I bought fondant, and made some zoo animals- does that count as the same thing??
I was asked by a family friend if I could make the decorations for a zoo themed cake she was making for her niece's 1st birthday. Having little to no experience with making animals from fondant, I accepted this challenge head on, and got to work figuring out how I was actually going to do it.
Getting into the swing of it all, I then tried my luck on making seals. As per the book's instructions, and the request of our friend, I made the 'mum' purple, and the 'baby' pink. I used wire for their whiskers, and propped their heads up against various kitchen supplies to ensure they would set in the right place:
From here, I felt confident that I could move onto some more complicated animals. So, of course, I chose the giraffe. Why, oh why choose the tallest and skinniest animal to make next??
I coloured my fondant to be a caramel colour, and divided it all up into the various parts that were needed for a big and little (yet still both little) giraffe.
I can't remember where I saw the idea (I'm pretty certain I didn't come up with it myself), but I used uncooked spaghetti to hold the parts of the body together. I'm not sure exactly why I feel it necessary to add that it was uncooked, as really - who would try to thread cooked spaghetti through pieces of fondant?
Piece by piece, leg by leg, I assembled these miniature giraffes, and stood them against more kitchen gadgets to set in place (they got a bit top heavy!):
As it turned out (to my daughter's delight), what was meant to be the mum (or dad) giraffe, was far too big, so I used the baby giraffe to be the mum. As it took a few hours just to get to this stage, I waited a few days before making the littler baby giraffe:
Using more spaghetti, which has become one of my essential (and edible) tools in fondant moulding now, I attached bodies onto legs, and heads onto bodies.
Then started singing "the right foot's connected to the... rib cage". Wait, what?!
Seriously, though. Wherever the spaghetti idea came from, thank you!!
Crocodiles were fairly straight forward animals to make. Once I'd moulded a big and a little one, I used a pair of scissors to create 'spikes' along their backs (a tip from the decorating book). These were a great animal to make, because they could lie flat to set, and didn't need their heads to be propped up against anything:
Using the same spaghetti-and-prop techniques I did for the seals, giraffes and zebras, I moved onto making some elephants. On the birthday girl's party invitation, there was a green elephant, so, along with a purple 'mum', and pink 'baby', I couldn't help but make a matching green 'dad'!
And I made a little bow for the baby, and gave some hair to the dad, to add some character:

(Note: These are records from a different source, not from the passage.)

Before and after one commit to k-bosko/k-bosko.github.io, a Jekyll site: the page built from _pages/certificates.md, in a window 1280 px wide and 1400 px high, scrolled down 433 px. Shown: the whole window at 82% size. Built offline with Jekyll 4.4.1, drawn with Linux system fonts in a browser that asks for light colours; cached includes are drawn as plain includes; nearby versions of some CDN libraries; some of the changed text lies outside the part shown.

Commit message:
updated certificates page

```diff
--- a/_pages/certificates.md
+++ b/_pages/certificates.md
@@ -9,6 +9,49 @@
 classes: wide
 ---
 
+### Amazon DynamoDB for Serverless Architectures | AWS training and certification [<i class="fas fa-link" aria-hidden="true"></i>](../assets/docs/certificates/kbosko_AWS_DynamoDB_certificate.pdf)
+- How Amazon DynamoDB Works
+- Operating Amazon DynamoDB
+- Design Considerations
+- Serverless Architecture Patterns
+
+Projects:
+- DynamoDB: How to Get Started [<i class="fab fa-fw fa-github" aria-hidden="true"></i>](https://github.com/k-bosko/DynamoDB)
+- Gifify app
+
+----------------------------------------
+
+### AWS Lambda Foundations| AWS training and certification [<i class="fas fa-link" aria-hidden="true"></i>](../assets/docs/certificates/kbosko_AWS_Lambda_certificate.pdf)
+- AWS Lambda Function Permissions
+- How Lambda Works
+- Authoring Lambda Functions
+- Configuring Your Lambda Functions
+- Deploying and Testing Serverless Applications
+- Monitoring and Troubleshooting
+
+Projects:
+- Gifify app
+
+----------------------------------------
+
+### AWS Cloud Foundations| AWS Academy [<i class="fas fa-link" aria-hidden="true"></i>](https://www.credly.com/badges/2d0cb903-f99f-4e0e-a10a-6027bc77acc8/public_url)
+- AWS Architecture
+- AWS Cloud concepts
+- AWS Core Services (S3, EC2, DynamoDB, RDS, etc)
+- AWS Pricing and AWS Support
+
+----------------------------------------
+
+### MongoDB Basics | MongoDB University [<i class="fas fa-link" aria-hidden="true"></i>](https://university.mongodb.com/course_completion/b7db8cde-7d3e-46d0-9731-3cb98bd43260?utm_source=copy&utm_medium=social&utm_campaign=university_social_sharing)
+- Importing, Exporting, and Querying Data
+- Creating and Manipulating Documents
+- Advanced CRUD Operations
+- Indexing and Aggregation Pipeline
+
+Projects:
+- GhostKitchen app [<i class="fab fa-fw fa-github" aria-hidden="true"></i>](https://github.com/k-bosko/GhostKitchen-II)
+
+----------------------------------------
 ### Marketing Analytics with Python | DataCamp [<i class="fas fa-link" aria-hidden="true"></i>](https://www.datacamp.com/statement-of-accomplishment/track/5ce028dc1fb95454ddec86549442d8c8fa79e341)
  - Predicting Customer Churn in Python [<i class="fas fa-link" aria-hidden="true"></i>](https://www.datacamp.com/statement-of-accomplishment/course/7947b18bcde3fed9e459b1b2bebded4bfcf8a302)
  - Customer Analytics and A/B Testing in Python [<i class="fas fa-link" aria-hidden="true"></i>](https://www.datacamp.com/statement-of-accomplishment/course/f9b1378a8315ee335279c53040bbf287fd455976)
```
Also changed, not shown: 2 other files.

Each animal had it's fiddly part/s, but it was really great practice making all these animals. Some were simple, some were insanely tricky, and some couldn't help but look slightly weird or lopsided. With the pandas, I think the eyes were the hardest thing to capture on them! Too big and they look like they're abusing the wrong substances, and too little and they look like they need coffee to wake up!
And what's a zoo without a lion!? Well... The zoo I went to in Brisbane, I suppose. No lions. Just birds and iguanas. And before you tell me, I know that a baby lion, let's call him "Simba", shouldn't have a mane, so I'd like to encourage you to think of this baby lion less as baby-Simba, and more... as adolescent/pubescent Simba, growing his first lot of facial hair, knowing absolutely everything there is to know about being an adult and a king.
Because don't all teenagers know more than their parents?
The monkey was one of the most enjoyable to make, because you don't need to give him facial expression to make him look playful! Of course, I gave them both a banana to hold :)
Because I'm all about stereotyping.
and some animals took a lot more time to make than others,